>>>
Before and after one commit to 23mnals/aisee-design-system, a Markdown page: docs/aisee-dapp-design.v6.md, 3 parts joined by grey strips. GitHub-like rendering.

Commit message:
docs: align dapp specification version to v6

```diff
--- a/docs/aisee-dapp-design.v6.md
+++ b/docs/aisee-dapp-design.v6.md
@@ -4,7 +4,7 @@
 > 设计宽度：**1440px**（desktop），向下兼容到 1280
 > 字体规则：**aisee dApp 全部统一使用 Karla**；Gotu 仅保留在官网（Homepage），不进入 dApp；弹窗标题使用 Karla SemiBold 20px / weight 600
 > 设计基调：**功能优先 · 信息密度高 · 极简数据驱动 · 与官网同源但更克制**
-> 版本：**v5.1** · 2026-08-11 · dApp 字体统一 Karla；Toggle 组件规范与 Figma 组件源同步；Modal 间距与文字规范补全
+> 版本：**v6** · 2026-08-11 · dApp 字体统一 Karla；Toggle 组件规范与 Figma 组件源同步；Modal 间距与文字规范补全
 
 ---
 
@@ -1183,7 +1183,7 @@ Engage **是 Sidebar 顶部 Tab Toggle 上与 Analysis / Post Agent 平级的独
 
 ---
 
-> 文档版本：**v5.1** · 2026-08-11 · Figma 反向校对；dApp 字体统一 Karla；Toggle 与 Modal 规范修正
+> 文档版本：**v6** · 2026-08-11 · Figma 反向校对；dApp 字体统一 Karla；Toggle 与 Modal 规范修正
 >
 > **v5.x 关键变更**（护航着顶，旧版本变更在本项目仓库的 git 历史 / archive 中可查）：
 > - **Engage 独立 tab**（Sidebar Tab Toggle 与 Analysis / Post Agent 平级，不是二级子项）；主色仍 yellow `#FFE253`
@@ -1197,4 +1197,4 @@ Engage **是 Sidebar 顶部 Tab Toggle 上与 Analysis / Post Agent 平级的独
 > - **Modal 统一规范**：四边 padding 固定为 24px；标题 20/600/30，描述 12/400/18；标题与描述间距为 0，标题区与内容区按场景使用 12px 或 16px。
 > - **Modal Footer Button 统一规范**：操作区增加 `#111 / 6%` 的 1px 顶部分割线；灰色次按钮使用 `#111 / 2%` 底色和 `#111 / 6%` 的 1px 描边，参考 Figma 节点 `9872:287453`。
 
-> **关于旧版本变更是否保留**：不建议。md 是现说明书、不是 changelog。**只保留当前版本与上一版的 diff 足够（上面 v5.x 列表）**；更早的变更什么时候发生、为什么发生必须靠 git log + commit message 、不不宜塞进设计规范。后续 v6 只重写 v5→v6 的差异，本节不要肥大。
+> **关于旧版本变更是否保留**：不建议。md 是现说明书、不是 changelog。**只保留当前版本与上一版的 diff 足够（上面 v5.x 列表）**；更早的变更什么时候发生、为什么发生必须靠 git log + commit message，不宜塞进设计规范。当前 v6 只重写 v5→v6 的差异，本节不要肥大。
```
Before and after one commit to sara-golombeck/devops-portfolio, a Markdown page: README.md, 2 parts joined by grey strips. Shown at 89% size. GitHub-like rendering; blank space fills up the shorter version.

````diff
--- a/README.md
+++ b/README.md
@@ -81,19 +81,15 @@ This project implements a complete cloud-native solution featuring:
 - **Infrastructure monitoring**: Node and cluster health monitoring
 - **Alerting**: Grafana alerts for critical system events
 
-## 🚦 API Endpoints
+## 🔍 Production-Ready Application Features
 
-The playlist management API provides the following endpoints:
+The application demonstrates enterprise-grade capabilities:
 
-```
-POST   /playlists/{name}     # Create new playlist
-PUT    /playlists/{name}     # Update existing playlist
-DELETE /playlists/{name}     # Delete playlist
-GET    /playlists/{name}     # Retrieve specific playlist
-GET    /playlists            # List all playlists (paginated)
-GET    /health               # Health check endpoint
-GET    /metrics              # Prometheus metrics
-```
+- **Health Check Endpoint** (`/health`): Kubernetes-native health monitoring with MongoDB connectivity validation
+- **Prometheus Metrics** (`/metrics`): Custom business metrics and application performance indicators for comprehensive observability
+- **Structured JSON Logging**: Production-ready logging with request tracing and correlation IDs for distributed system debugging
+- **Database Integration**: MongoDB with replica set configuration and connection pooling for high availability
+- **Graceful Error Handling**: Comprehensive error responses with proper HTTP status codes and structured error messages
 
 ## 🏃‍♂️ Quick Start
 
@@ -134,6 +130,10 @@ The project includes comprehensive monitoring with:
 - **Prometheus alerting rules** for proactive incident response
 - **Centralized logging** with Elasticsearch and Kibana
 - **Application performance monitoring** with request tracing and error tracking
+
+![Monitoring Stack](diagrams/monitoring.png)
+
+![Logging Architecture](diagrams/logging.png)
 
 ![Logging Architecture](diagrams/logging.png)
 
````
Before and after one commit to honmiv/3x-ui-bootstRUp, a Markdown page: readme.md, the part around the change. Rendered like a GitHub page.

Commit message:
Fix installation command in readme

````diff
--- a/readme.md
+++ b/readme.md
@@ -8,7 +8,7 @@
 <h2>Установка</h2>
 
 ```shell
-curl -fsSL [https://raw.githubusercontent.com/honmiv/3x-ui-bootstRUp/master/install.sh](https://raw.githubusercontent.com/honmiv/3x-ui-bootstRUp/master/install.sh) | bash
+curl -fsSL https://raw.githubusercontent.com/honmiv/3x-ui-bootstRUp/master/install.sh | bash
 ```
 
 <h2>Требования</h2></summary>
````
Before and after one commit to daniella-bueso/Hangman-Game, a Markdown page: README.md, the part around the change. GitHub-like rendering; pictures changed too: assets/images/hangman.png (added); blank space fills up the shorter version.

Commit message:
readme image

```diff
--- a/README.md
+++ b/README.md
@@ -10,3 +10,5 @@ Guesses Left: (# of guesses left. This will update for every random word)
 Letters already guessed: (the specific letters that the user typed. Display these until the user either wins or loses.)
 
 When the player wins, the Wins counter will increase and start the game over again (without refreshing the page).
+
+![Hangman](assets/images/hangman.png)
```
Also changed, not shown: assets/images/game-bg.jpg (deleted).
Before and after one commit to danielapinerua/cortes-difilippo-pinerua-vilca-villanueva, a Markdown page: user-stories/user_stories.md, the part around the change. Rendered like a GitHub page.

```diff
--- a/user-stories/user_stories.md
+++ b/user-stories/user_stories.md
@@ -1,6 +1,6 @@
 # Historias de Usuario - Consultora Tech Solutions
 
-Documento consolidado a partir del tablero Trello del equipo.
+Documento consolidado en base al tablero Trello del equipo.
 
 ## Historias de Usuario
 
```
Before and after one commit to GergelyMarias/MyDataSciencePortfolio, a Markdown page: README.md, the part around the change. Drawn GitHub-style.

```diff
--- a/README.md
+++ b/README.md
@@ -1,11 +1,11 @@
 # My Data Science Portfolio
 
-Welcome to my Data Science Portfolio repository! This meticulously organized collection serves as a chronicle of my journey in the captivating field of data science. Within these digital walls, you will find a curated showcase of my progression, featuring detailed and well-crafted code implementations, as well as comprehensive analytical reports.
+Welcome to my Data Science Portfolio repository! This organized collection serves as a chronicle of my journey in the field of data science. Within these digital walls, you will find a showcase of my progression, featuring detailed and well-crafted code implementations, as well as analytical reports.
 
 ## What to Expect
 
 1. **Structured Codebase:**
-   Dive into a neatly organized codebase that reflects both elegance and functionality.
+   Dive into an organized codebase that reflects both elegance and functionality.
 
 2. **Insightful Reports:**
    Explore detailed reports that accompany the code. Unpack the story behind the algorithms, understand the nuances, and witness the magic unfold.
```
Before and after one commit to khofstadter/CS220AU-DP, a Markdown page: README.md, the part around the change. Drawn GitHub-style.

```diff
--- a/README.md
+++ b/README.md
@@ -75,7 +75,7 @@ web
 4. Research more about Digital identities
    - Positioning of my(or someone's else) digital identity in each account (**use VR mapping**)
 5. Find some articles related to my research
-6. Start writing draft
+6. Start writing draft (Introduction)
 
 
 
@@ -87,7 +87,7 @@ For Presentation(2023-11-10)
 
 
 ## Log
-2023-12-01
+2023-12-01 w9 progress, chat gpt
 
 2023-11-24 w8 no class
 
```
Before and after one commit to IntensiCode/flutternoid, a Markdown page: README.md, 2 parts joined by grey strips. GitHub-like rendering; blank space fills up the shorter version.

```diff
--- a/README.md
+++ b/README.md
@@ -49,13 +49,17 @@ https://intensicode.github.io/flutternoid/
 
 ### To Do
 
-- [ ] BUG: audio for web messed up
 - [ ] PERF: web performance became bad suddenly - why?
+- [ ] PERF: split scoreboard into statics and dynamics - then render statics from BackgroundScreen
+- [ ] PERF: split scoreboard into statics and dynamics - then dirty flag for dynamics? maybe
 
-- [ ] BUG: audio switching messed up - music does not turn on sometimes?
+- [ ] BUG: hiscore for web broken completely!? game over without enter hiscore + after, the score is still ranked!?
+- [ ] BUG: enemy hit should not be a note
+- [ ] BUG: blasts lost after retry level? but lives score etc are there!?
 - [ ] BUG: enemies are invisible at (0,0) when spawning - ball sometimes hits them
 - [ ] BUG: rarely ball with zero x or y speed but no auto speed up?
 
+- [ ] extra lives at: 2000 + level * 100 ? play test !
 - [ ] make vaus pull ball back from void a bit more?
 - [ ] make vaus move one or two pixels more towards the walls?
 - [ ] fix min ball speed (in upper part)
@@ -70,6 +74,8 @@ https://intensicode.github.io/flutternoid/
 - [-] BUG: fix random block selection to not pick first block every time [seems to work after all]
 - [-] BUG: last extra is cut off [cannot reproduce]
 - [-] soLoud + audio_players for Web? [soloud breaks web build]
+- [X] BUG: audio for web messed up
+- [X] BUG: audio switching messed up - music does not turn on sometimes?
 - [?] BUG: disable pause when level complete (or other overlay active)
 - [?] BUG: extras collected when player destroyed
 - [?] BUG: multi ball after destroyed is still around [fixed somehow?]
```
<<<
Problem to solve = Check the entries above line by line and return each one containing the word "playlists".

Task output =
-POST   /playlists/{name}     # Create new playlist
-PUT    /playlists/{name}     # Update existing playlist
-DELETE /playlists/{name}     # Delete playlist
-GET    /playlists/{name}     # Retrieve specific playlist
-GET    /playlists            # List all playlists (paginated)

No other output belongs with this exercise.